- Detected change data
[Start of Attachment]

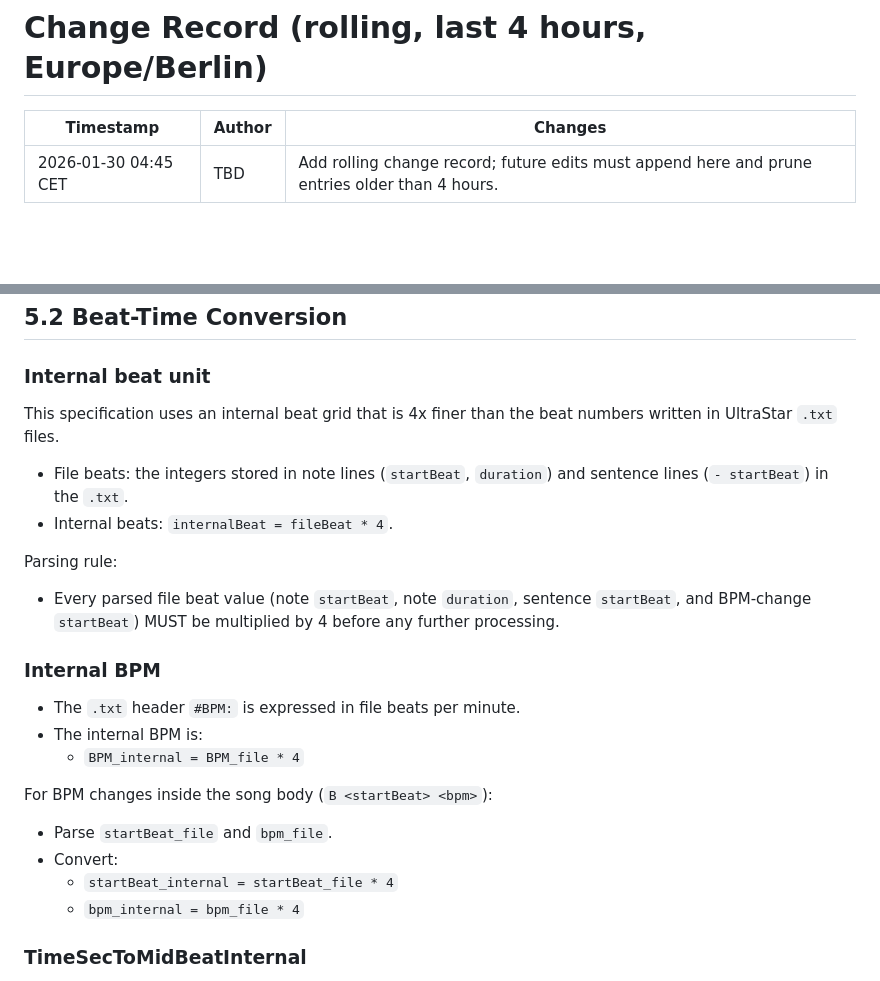
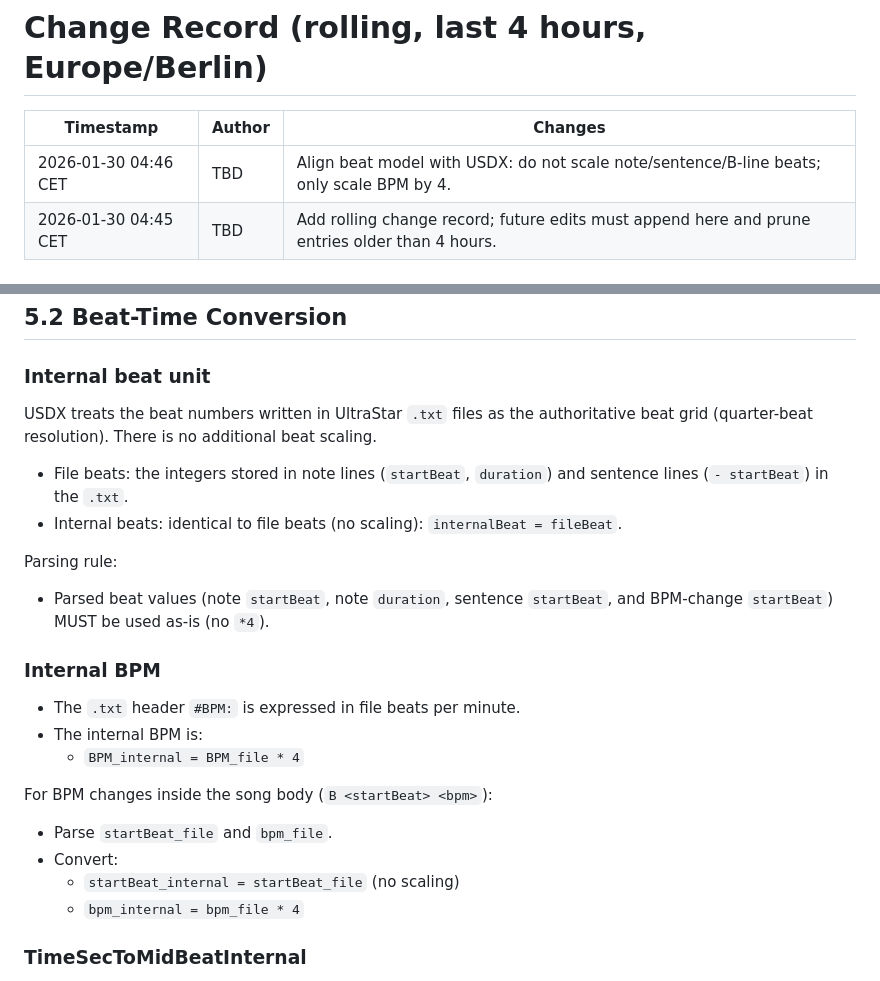
Before and after one commit to dorphalsig/1.20, a Markdown page: usdx_parity_mvp_spec.md, 2 parts joined by grey strips. Rendered like a GitHub page; blank space fills up the shorter version.

Commit message:
spec: align beat scaling with USDX

```diff
--- a/usdx_parity_mvp_spec.md
+++ b/usdx_parity_mvp_spec.md
@@ -15,6 +15,7 @@ Status: Draft
 
 | Timestamp | Author | Changes |
 | --- | --- | --- |
+| 2026-01-30 04:46 CET | TBD | Align beat model with USDX: do not scale note/sentence/B-line beats; only scale BPM by 4. |
 | 2026-01-30 04:45 CET | TBD | Add rolling change record; future edits must append here and prune entries older than 4 hours. |
 
 
@@ -471,13 +472,13 @@ Notes:
 
 ### Internal beat unit
 
-This specification uses an internal beat grid that is 4x finer than the beat numbers written in UltraStar `.txt` files.
+USDX treats the beat numbers written in UltraStar `.txt` files as the authoritative beat grid (quarter-beat resolution). There is no additional beat scaling.
 
 - File beats: the integers stored in note lines (`startBeat`, `duration`) and sentence lines (`- startBeat`) in the `.txt`.
-- Internal beats: `internalBeat = fileBeat * 4`.
+- Internal beats: identical to file beats (no scaling): `internalBeat = fileBeat`.
 
 Parsing rule:
-- Every parsed file beat value (note `startBeat`, note `duration`, sentence `startBeat`, and BPM-change `startBeat`) MUST be multiplied by 4 before any further processing.
+- Parsed beat values (note `startBeat`, note `duration`, sentence `startBeat`, and BPM-change `startBeat`) MUST be used as-is (no `*4`).
 
 ### Internal BPM
 
@@ -488,7 +489,7 @@ Parsing rule:
 For BPM changes inside the song body (`B <startBeat> <bpm>`):
 - Parse `startBeat_file` and `bpm_file`.
 - Convert:
-  - `startBeat_internal = startBeat_file * 4`
+  - `startBeat_internal = startBeat_file` (no scaling)
   - `bpm_internal = bpm_file * 4`
 
 ### TimeSecToMidBeatInternal
```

[End of Attachment]

- Exercise goal
Only the lines that contain the string "internalBeat" should be copied from the entries above.

- Answer section
-- Internal beats: `internalBeat = fileBeat * 4`.
+- Internal beats: identical to file beats (no scaling): `internalBeat = fileBeat`.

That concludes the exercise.